DATA RECORDS Block Start

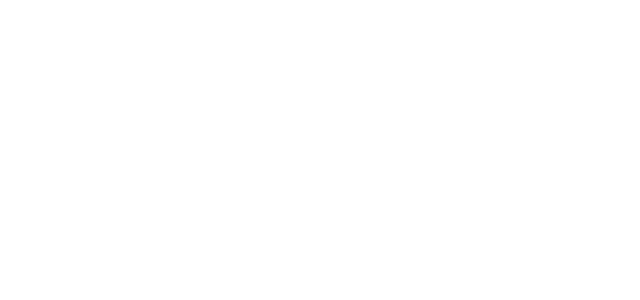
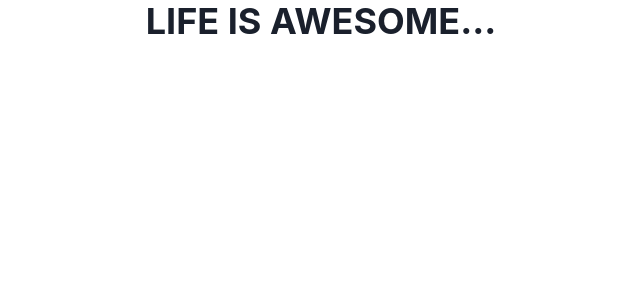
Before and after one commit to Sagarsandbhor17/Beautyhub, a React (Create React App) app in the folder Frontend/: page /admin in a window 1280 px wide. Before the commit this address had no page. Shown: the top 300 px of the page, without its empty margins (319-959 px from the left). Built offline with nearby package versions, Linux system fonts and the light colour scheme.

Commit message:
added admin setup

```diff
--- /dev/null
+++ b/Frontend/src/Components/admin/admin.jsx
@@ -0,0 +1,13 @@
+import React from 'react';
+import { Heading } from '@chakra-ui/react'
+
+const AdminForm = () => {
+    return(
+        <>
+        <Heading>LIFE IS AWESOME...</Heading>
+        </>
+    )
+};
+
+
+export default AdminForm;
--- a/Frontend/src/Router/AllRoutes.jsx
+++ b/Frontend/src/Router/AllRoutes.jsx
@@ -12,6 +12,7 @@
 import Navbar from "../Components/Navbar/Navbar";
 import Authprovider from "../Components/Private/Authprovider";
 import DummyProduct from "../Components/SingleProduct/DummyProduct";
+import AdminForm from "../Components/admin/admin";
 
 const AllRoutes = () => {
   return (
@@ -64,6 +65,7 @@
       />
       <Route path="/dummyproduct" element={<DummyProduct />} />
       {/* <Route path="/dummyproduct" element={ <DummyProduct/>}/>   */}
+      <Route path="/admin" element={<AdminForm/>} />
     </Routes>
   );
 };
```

DATA RECORDS Block End
DATA RECORDS Block Start

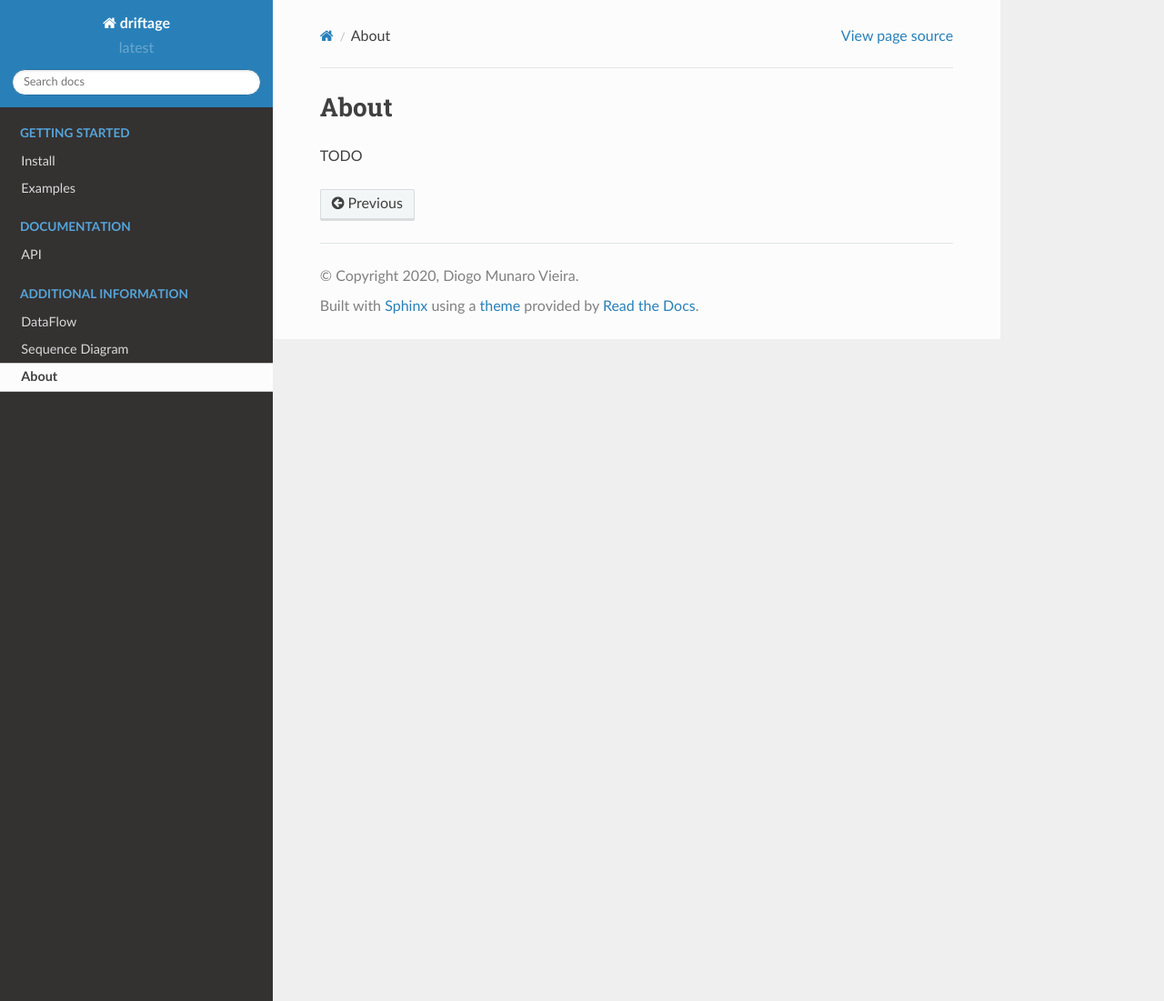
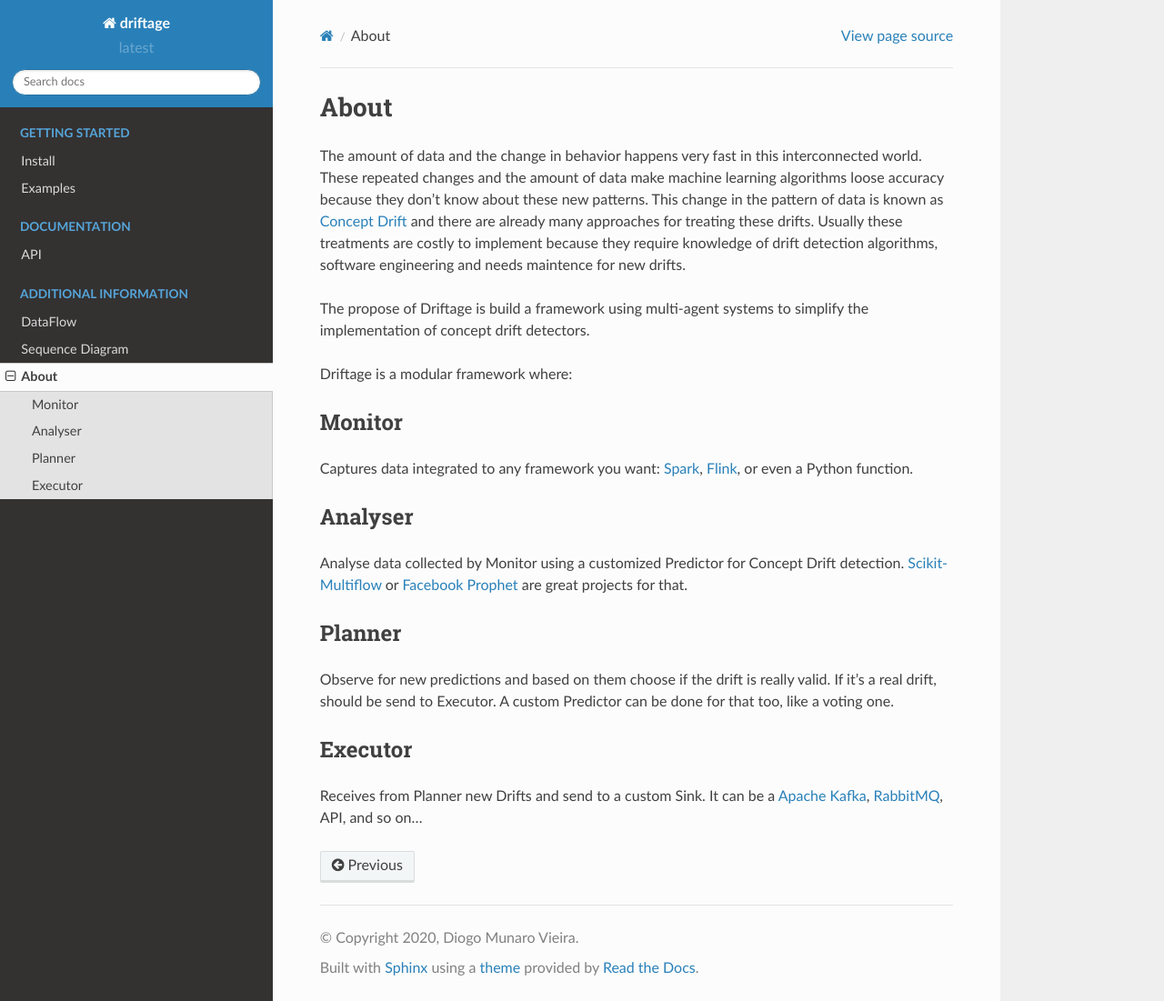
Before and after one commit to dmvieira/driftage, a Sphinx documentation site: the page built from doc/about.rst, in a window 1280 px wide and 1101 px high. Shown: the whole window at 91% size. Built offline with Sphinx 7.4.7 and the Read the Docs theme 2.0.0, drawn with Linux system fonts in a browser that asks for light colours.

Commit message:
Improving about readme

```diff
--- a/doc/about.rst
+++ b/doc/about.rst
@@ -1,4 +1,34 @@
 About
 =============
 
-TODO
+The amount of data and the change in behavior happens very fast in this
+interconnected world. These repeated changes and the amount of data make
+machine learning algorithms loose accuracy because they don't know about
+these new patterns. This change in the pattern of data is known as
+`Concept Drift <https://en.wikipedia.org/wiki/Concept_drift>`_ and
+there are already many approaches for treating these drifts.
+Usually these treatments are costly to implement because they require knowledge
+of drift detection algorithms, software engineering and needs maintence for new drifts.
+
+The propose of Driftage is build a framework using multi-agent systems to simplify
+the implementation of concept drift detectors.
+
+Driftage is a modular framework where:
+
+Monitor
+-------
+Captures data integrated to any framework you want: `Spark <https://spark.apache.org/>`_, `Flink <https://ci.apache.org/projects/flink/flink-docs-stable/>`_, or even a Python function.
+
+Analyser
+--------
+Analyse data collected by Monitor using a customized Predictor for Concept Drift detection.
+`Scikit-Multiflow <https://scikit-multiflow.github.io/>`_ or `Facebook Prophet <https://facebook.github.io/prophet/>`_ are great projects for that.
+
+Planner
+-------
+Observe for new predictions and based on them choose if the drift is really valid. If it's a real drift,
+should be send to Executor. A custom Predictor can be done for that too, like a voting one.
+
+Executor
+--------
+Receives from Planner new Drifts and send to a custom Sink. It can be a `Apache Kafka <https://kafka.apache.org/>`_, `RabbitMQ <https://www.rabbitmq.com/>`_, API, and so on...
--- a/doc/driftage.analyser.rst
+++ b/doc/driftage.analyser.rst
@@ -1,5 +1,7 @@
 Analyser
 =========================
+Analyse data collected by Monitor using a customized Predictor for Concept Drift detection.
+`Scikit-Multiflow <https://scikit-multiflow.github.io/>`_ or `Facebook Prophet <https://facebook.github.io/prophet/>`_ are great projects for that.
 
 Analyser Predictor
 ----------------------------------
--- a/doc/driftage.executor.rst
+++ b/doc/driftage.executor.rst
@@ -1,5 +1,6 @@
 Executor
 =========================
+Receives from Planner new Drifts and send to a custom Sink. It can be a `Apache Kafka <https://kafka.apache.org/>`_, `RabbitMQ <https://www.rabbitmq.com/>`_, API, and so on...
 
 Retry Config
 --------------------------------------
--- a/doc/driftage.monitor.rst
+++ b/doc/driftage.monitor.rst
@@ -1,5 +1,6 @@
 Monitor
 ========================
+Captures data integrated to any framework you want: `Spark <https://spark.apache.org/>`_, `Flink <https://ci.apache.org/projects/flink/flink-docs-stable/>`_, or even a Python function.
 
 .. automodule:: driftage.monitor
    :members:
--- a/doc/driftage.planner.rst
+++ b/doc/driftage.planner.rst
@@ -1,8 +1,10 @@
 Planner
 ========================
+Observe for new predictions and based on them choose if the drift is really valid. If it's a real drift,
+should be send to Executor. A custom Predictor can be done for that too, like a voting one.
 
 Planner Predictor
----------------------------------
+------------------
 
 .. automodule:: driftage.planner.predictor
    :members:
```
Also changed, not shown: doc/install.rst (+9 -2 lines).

DATA RECORDS Block End

- **ASSIGNMENT**
From the data above, pick out each line containing "path" and copy it.

- **SOLUTION FOR THIS EXERCISE**
       <Route path="/dummyproduct" element={<DummyProduct />} />
       {/* <Route path="/dummyproduct" element={ <DummyProduct/>}/>   */}
+      <Route path="/admin" element={<AdminForm/>} />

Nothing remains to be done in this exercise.